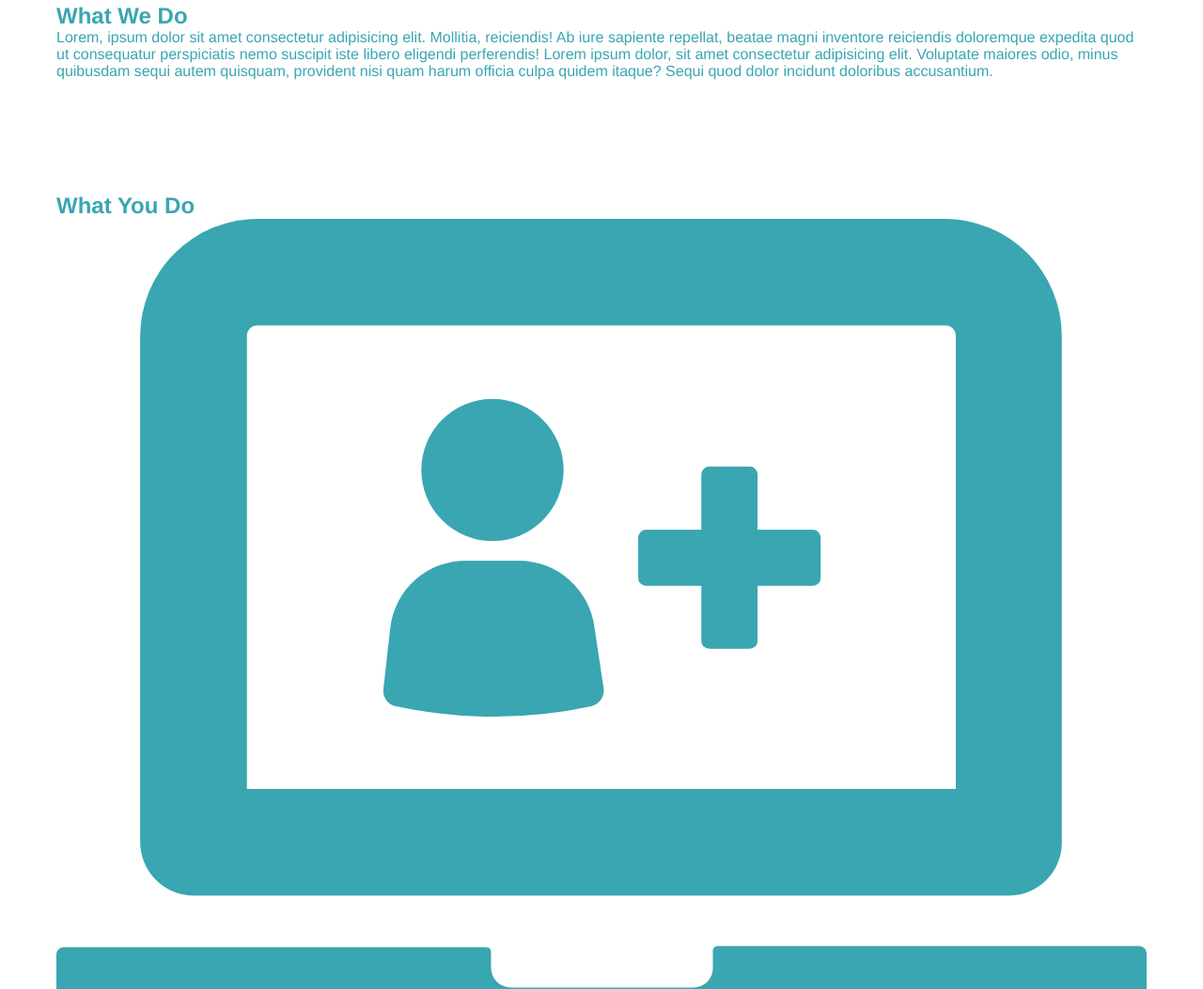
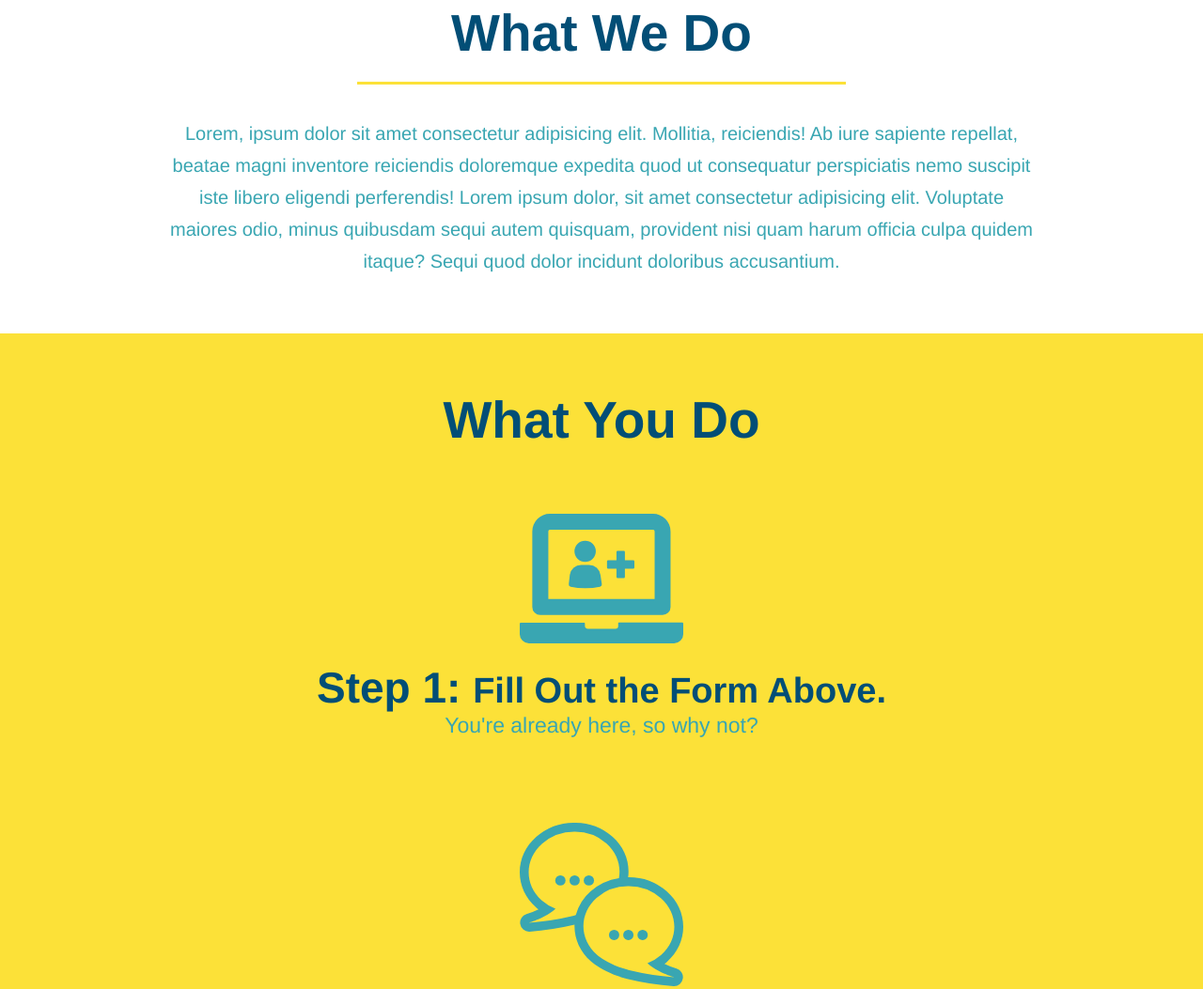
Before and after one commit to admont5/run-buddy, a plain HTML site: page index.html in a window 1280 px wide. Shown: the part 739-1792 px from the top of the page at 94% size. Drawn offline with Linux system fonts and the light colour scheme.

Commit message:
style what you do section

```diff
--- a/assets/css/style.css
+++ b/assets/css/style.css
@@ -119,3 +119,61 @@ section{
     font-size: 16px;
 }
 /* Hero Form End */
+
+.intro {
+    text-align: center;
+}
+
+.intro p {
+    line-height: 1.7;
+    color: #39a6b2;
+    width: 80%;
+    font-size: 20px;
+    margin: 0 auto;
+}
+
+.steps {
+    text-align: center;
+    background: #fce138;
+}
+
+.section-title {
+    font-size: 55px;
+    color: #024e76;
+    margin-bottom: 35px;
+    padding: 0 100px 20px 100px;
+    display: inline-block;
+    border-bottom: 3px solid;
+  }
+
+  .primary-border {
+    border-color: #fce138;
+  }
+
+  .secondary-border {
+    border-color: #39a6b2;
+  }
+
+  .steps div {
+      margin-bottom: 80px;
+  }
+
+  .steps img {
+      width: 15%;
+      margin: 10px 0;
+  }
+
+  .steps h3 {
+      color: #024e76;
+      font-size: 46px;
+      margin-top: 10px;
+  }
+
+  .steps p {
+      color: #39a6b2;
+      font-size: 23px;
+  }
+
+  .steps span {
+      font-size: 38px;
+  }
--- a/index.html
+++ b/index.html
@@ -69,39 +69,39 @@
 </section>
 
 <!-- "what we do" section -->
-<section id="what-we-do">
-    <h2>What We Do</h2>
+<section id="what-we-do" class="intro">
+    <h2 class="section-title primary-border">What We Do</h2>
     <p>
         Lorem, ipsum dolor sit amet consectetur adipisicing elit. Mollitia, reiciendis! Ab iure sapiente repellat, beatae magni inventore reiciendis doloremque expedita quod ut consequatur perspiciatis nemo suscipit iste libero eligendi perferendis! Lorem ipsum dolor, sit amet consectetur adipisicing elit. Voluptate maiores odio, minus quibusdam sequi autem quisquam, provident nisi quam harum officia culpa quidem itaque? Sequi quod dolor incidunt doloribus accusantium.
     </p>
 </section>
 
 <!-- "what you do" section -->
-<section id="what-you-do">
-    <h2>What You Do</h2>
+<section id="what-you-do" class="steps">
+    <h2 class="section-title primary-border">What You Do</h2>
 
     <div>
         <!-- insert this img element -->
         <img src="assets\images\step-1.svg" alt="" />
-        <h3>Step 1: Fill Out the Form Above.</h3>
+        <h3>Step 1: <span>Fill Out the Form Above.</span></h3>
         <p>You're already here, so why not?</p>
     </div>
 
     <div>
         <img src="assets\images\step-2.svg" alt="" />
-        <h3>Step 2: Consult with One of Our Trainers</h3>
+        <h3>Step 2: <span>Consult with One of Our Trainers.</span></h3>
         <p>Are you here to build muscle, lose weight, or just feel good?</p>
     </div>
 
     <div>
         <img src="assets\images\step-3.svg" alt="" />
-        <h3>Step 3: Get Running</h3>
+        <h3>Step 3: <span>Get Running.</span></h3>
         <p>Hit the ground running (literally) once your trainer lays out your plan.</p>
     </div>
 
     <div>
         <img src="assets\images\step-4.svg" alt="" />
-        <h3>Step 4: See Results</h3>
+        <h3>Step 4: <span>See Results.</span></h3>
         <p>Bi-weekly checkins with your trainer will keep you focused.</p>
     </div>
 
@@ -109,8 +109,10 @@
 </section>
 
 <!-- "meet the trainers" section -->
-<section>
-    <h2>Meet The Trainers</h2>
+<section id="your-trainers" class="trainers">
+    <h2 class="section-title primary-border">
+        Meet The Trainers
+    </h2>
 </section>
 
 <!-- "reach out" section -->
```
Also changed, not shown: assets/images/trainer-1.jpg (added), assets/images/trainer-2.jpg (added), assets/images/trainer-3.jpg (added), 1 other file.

PROBLEM STATEMENT.
Each line in the data that holds the word "color" must be copied.

SOLUTION.
+    color: #39a6b2;
+    color: #024e76;
+    border-color: #fce138;
+    border-color: #39a6b2;
+      color: #024e76;
+      color: #39a6b2;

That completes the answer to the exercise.